== Material provided ==
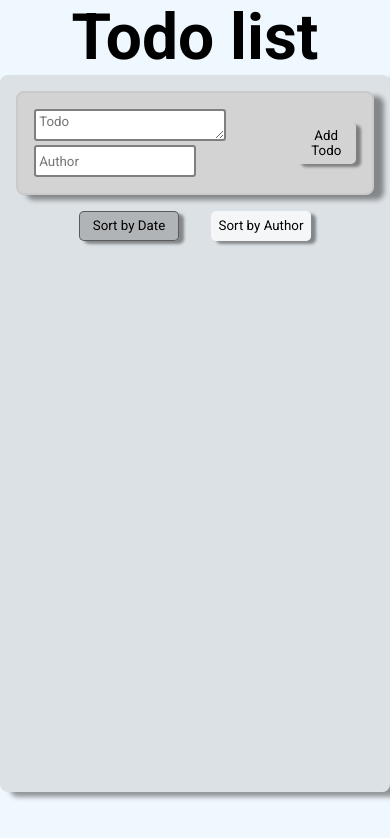
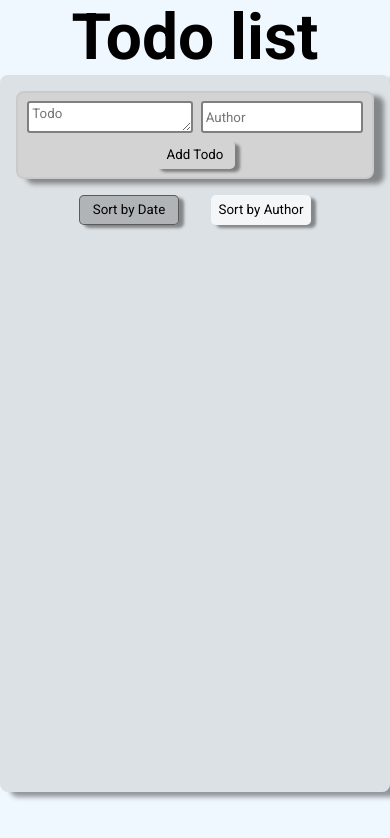
Before and after one commit to Bosseyang/Task3-react-todo-list, a React (Vite) app: page / in a window 390 px wide. Shown: the top 838 px of the page. Built offline with nearby package versions, Linux system fonts and the light colour scheme.

Commit message:
Update AddTodo.css
add responsivity

```diff
--- a/src/css/AddTodo.css
+++ b/src/css/AddTodo.css
@@ -32,3 +32,40 @@
   min-width: 12rem;
   max-width: 400px;
 }
+
+.add-todo-wrapper {
+  display: flex;
+  justify-content: center;
+  align-items: center;
+  gap: 0.5rem;
+}
+
+@media screen and (max-width: 920px) {
+}
+
+@media screen and (max-width: 480px) {
+  .add-todo {
+    padding: 0.5rem;
+  }
+  .add-todo-form {
+    display: flex;
+    flex-direction: column;
+    justify-content: center;
+    align-items: center;
+
+    gap: 0.5rem;
+  }
+  .add-todo-wrapper {
+    display: flex;
+    justify-content: space-between;
+    align-items: center;
+    gap: 0.5rem;
+  }
+  .text-input {
+    min-height: 2rem;
+    max-height: 140px;
+
+    min-width: 50px;
+    max-width: 100%;
+  }
+}
```
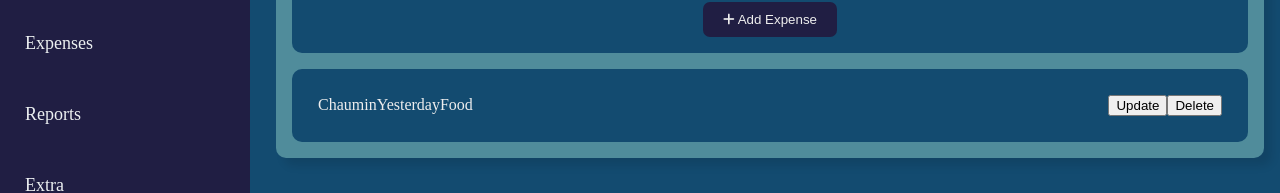
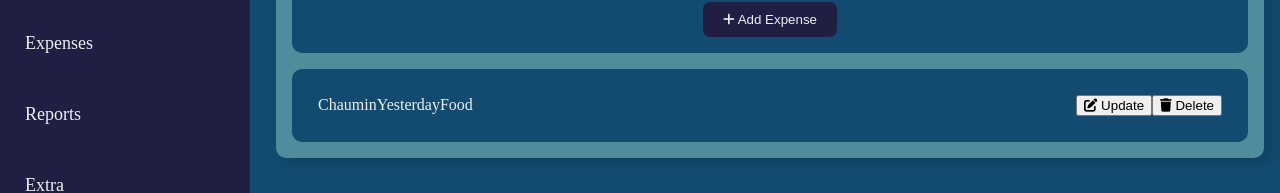
Before and after one commit to rohitghatal1/ExpenseTracker-React-TS, a React (Create React App) app: page / in a window 1280 px wide. Shown: the part 163-356 px from the top of the page. Built offline with nearby package versions, Linux system fonts and the light colour scheme.

Commit message:
added update adn delete btns

```diff
--- a/src/CSS/global.css
+++ b/src/CSS/global.css
@@ -7,6 +7,8 @@
     --secondary-hover: #FF8A7A;
     --background-color: #508C9B;
     --background-hover: #6AA3B0;
+    --update-btn-color: #28a745;
+    --update-btn-hover: #218838;
     --text-color: #EEEEEE;
 }
 
--- a/src/Components/Expenses.tsx
+++ b/src/Components/Expenses.tsx
@@ -82,8 +82,8 @@ const Expenses: React.FC = () => {
               <span className="category">Food</span>
               </div>
               <div className="deleteUpdateExpense">
-                <button>Update</button>
-                <button>Delete</button>
+                <button><i className="fas fa-edit"></i> Update</button>
+                <button><i className="fa-solid fa-trash"></i> Delete</button>
               </div>
             </div>
           </div>
```
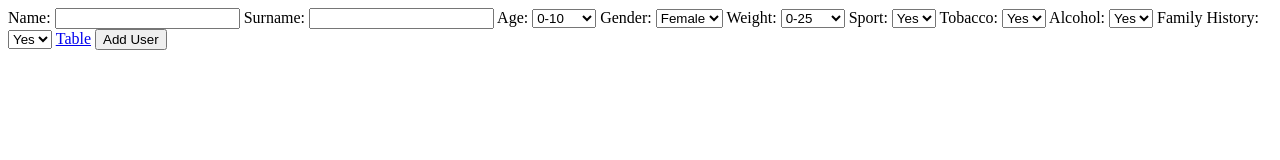
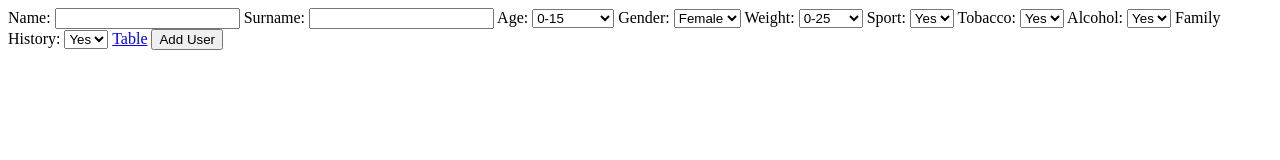
Before and after one commit to nitrogenous/PatientSys, a plain HTML site: page Front-End/index.html in a window 1280 px wide. Drawn offline with nearby package versions, Linux system fonts and the light colour scheme.

Commit message:
age parameters fixed

```diff
--- a/Front-End/index.html
+++ b/Front-End/index.html
@@ -35,13 +35,13 @@
         Name: <input type='text' id='name' name="name">
         Surname: <input type='text' id='surname' name="surname" /> Age:
         <select name="age" id='age'>
-            <option value='0.15'>0-10</option>
-            <option value='0.30'>10-20</option>
-            <option value='0.45'>20-30</option>
-            <option value='0.60'>40-50</option>
-            <option value='0.75'>60-70</option>
-            <option value='0.90'>80-90</option>
-            <option value='1.00'>90-100</option>
+            <option value='0.15'>0-15</option>
+            <option value='0.30'>15-30</option>
+            <option value='0.45'>30-45</option>
+            <option value='0.60'>45-60</option>
+            <option value='0.75'>60-75</option>
+            <option value='0.90'>90-105</option>
+            <option value='1.00'>105-Older</option>
         </select> Gender:
         <select name="gender" id='gender'>
             <option value='0'>Female</option>
```
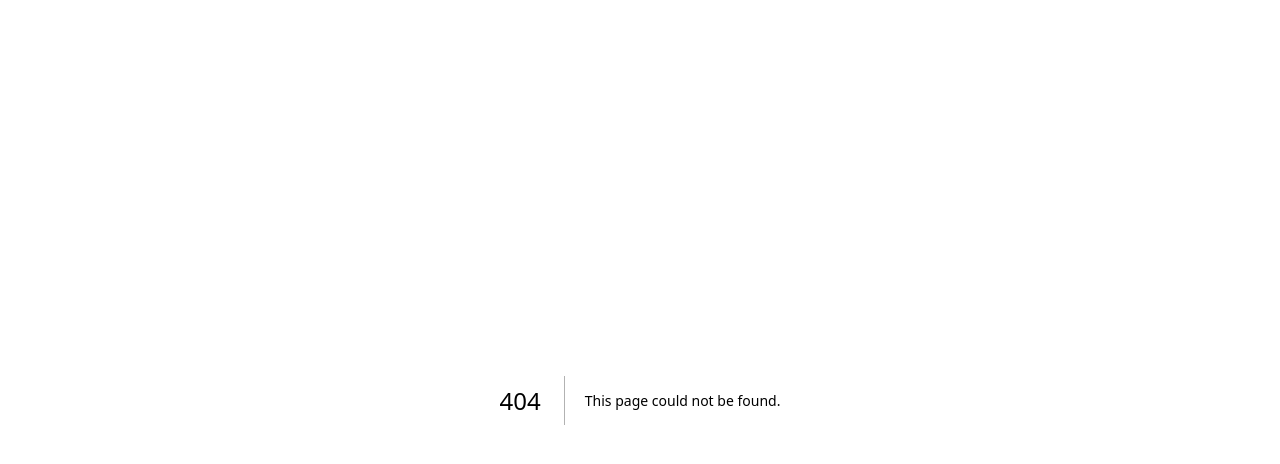
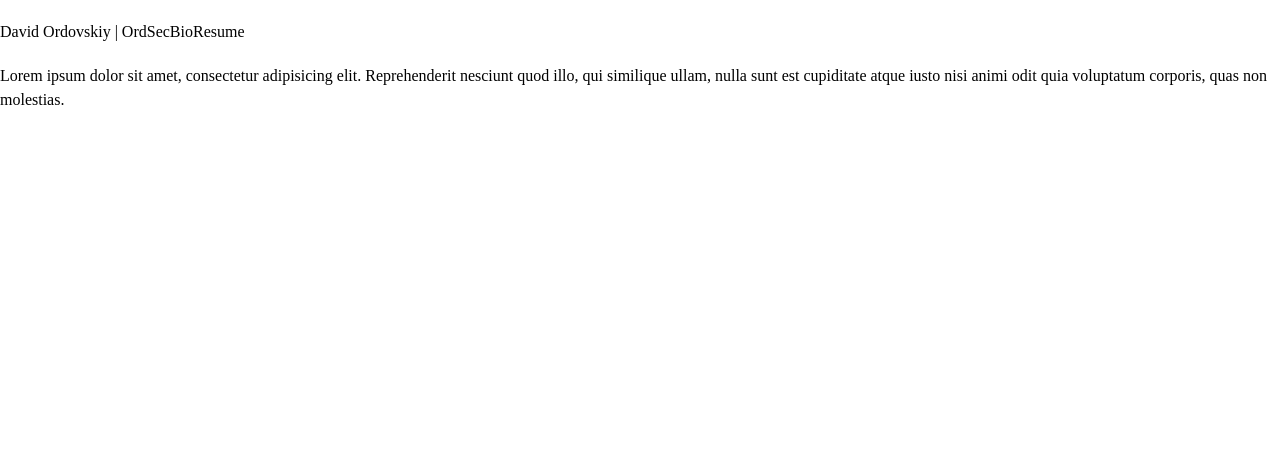
Before and after one commit to ordsec/ordsec-tech-next, a Next.js app: page /bio in a window 1280 px wide. Before the commit this address had no page. Shown: the top 464 px of the page. Built offline with nearby package versions, Linux system fonts and the light colour scheme; a web font is replaced by a local one.

Commit message:
create bio page, add the nav to it

```diff
--- /dev/null
+++ b/pages/bio.js
@@ -0,0 +1,12 @@
+import Navbar from "../components/Navbar";
+
+const Bio = () => {
+  return (
+    <div>
+      <Navbar />
+      <p>Lorem ipsum dolor sit amet, consectetur adipisicing elit. Reprehenderit nesciunt quod illo, qui similique ullam, nulla sunt est cupiditate atque iusto nisi animi odit quia voluptatum corporis, quas non molestias.</p>
+    </div>
+  );
+}
+
+export default Bio;
--- a/pages/index.js
+++ b/pages/index.js
@@ -3,10 +3,7 @@ import {
   AiOutlineGithub,
   AiFillInstagram
 } from "react-icons/ai";
-import Image from "next/image";
 import Head from "next/head";
-
-import headshot from "../public/img/headshot.jpg";
 
 import Navbar from "../components/Navbar";
 
@@ -26,7 +23,7 @@ export default function Home() {
           {/* headshot, header, social */}
 
           <div className="flex justify-center">
-            <Image className="rounded-r-full w-60" src={headshot} />
+            <img className="rounded-r-full w-60" src="/img/headshot.jpg" alt="" />
           </div>
           <div className="text-center p-10">
             <h2 className="text-4xl py-2 text-teal-600 font-medium">David Ordovskiy</h2>
```
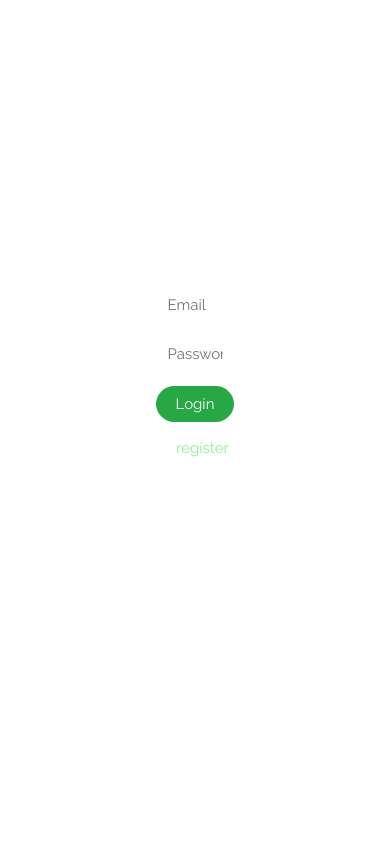
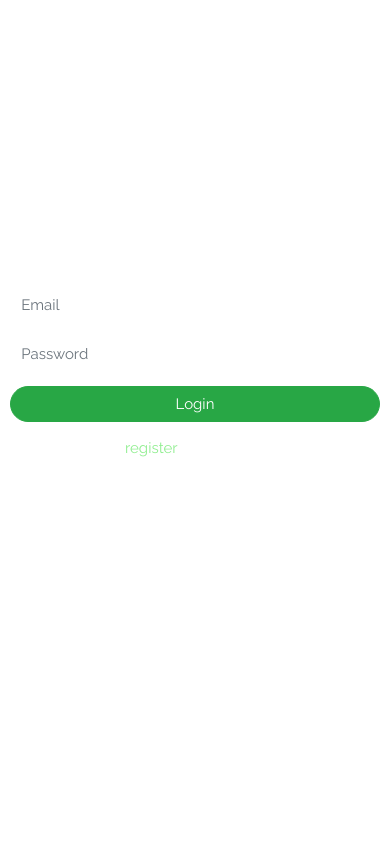
Before and after one commit to sudiarth/Spotlite, a Django app: template apps/auth_spotlite/templates/auth_spotlite/index.html in a window 390 px wide. Run offline with Django 3.2, Linux system fonts and the light colour scheme; the template is opened without the code that fills it, so the values that code supplies are empty; parts of the project's set-up code (start-up, migrations or seed data) failed here and were passed over; some libraries are stand-ins or nearby versions.

Commit message:
mobile adjustments

```diff
--- a/apps/auth_spotlite/templates/auth_spotlite/login.html
+++ b/apps/auth_spotlite/templates/auth_spotlite/login.html
@@ -1,7 +1,7 @@
 {% block body %}
 <div class="container">
     <div class="row justify-content-center">
-        <div class="col-3 col-sm-6 reg-table">
+        <div class="col-lg-3 col-sm-6 reg-table">
             <form method='POST' action='{% url "auth_spotlite:authenticate" action="login" %}'>
                 {% csrf_token %}
                 <div class="row justify-content-center">
--- a/apps/auth_spotlite/templates/auth_spotlite/register.html
+++ b/apps/auth_spotlite/templates/auth_spotlite/register.html
@@ -2,7 +2,7 @@
 <div class="w3-display-container w3-animate-opacity w3-text-white" style="background-image: url('{{img_url}}');
 min-height: 100%;background-position: center;background-size: cover;">
     <div class="row justify-content-center">
-        <div class="col-3 col-sm-6 reg-table">
+        <div class="col-lg-3 col-sm-6 reg-table">
 
             <form method='POST' action='{% url "auth_spotlite:authenticate" action="register" %}'>
                 {% csrf_token %}
```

== About this exercise ==
Repeat the listing above up to and including the line with "add responsivity", starting from its first line. Drop any pictures.

== Task response ==
Before and after one commit to Bosseyang/Task3-react-todo-list, a React (Vite) app: page / in a window 390 px wide. Shown: the top 838 px of the page. Built offline with nearby package versions, Linux system fonts and the light colour scheme.

Commit message:
Update AddTodo.css
add responsivity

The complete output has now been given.